Russia, Syria Forces Accused Of Extensive Use Of Cluster Bombs

Июль 28, 2016     Автор: Юлия Клюева
Russia, Syria Forces Accused Of Extensive Use Of Cluster Bombs

Russia, Syria Forces Accused Of Extensive Use Of Cluster Bombs

Russian and Syrian forces have renewed their use of widely banned cluster bombs against civilians and rebels in northern Syria, Human Rights Watch (HRW) said on July 28.

The rights watchdog said in a report that it documented 47 instances in which cluster munitions were extensively used in attacks by pro-government forces across northern Syria in the past two months.

The attacks have killed and wounded dozens of civilians, the report said.

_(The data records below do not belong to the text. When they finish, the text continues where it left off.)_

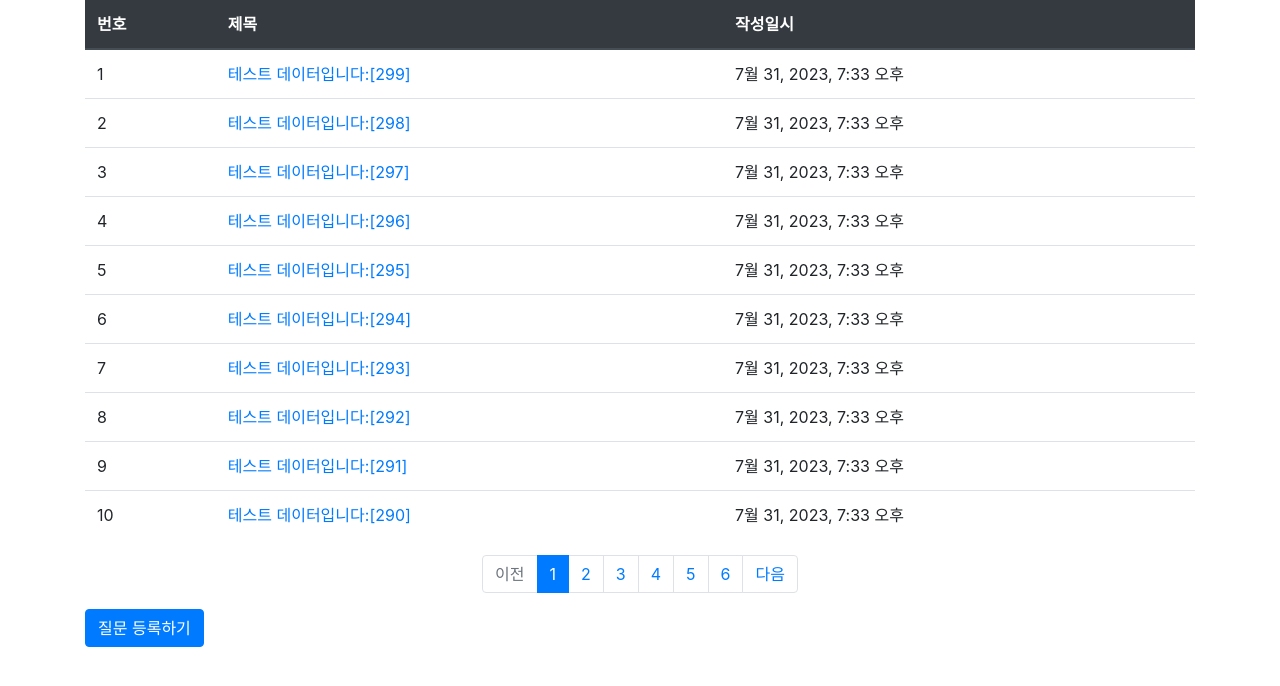
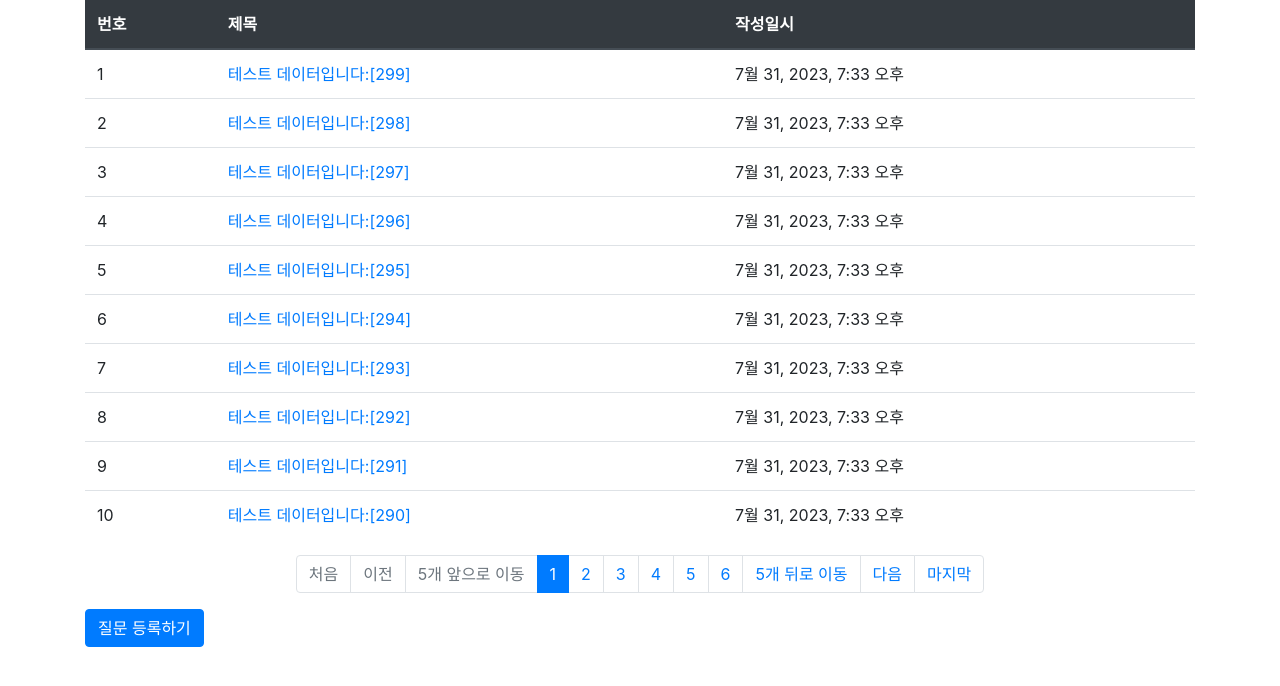
Before and after one commit to wonjun6715/pybo_project, a Django app: page /pybo/ in a window 1280 px wide. Shown: the part 74-760 px from the top of the page. Run offline with Django 3.2, Linux system fonts and the light colour scheme; data comes from the database, SQL or seed files in the repository; some libraries are stand-ins or nearby versions.

Commit message:
5개 앞으로 이동 기능 미완성

```diff
--- a/config/settings.py
+++ b/config/settings.py
@@ -38,6 +38,7 @@ INSTALLED_APPS = [
     'django.contrib.sessions',
     'django.contrib.messages',
     'django.contrib.staticfiles',
+    'mathfilters'
 ]
 
 MIDDLEWARE = [
--- a/pybo/views.py
+++ b/pybo/views.py
@@ -16,9 +16,14 @@ def index(request):
 
     # 페이징 처리
     paginator = Paginator(question_list, 10) # 페이지당 10개씩 보여주기
+
+    # 페이징 마지막 페이지
+    max_index = len(paginator.page_range)
+
+    # 페이징 객체 생성
     page_obj = paginator.get_page(page)
 
-    context = {'question_list': page_obj} # render 함수가 템플릿을 HTML로 변환하는 과정에서 사용되는 데이터 변수 context
+    context = {'question_list': page_obj, 'max_index' : max_index} # render 함수가 템플릿을 HTML로 변환하는 과정에서 사용되는 데이터 변수 context
     return render(request, 'pybo/question_list.html', context)
     # render 함수는 context에 있는 question_list를 pybo/question_list.html 파일에 적용하여 HTML 코드로 변환
 
--- a/templates/pybo/question_list.html
+++ b/templates/pybo/question_list.html
@@ -1,4 +1,5 @@
 {% extends 'base.html' %}
+{% load mathfilters %}
 {% block content %}
 <div class="container my-3">
     <table class="table">
@@ -31,15 +32,34 @@
     </table>
     <!-- 페이징 처리 시작 -->
     <ul class="pagination justify-content-center">
+        <!-- 처음 페이지 -->
+        {% if question_list.has_previous %}
+        <li class="page-item">
+            <a class="page-link" href="?page={{ 1 }}">처음</a>
+        </li>
+        {% else %}
+        <li class="page-item disabled">
+            <a class="page-link" tabindex="-1" aria-disabled="true" href="#">처음</a>
+        </li>
+        {% endif %}
         <!-- 이전 페이지 -->
         {% if question_list.has_previous %}
         <li class="page-item">
             <a class="page-link" href="?page={{ question_list.previous_page_number }}">이전</a>
         </li>
+        <li class="page-item">
+            <a class="page-link" href="?page={{ question_list.number|add:-5 }}">5개 앞으로 이동</a>
+        </li>
         {% else %}
         <li class="page-item disabled">
             <a class="page-link" tabindex="-1" aria-disabled="true" href="#">이전</a>
         </li>
+        <li class="page-item disabled">
+            <a class="page-link" tabindex="-1" aria-disabled="true" href="#">5개 앞으로 이동</a>
+        </li>
+
+
+
         {% endif %}
         <!-- 페이지 리스트 -->
         {% for page_number in question_list.paginator.page_range %}
@@ -57,12 +77,21 @@
         {% endfor %}
         <!-- 다음 페이지 -->
         {% if question_list.has_next %}
+         <li class="page-item">
+            <a class="page-link" href="?page={{ question_list.number|add:5 }}">5개 뒤로 이동</a>
+        </li>
         <li class="page-item">
             <a class="page-link" href="?page={{ question_list.next_page_number }}">다음</a>
+        </li>
+        <li class="page-item">
+            <a class="page-link" href="?page={{ max_index }}">마지막</a>
         </li>
         {% else %}
         <li class="page-item disabled">
             <a class="page-link" tabindex="-1" aria-disabled="true" href="#">다음</a>
+        </li>
+        <li class="page-item disabled">
+            <a class="page-link" tabindex="-1" aria-disabled="true" href="#">마지막</a>
         </li>
         {% endif %}
     </ul>
```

"Since Russia and Syria have renewed their joint air operations, we have seen a relentless use of cluster munitions,"

Ole Solvang, HRW's deputy emergencies director, said.

Cluster bombs, which explode in the air, release hundreds of tiny bomblets, posing a long-lasting danger to civilians. Cluster munitions are fired in rockets or dropped from the air.

Some 100 countries have signed a 2008 UN treaty prohibiting the use of cluster munitions. 

The report said that, although Russia and Syria are not signatories to the treaty, "they are still bound by international humanitarian law, or the laws of war, which prohibits indiscriminate attacks."

Russia has in the past denied using cluster munitions in Syria. 

'Humanitarian Corridors' In Aleppo

Meanwhile, Moscow says the Russian and Syrian governments are opening humanitarian corridors for civilians to leave the battered city of Aleppo in northern Syria. It also offered a passage for fighters, who wanted to lay down their arms.

The announcement by Russia's Defense Minister Sergei Shoigu came as Syrian government forces tightened their control around the rebel-held areas of Aleppo, where some 250,000 civilians are believed to be trapped.

Shoigu said on July 28 that President Vladimir Putin has a "large-scale humanitarian operation" that will be launched outside Aleppo to "help civilians who were taken hostage by terrorists as well as fighters who wanted to lay down arms." 

Shoigu mentioned three humanitarian corridors as well as food and first aid points outside the city.

The Britain-based Syrian Observatory for Human Rights said that helicopters have dropped leaflets with maps showing the routes. 

In Damascus, President Bashar Assad offered an amnesty to rebels who lay down their weapons and surrender to authorities over the next three months, Syrian state media reported.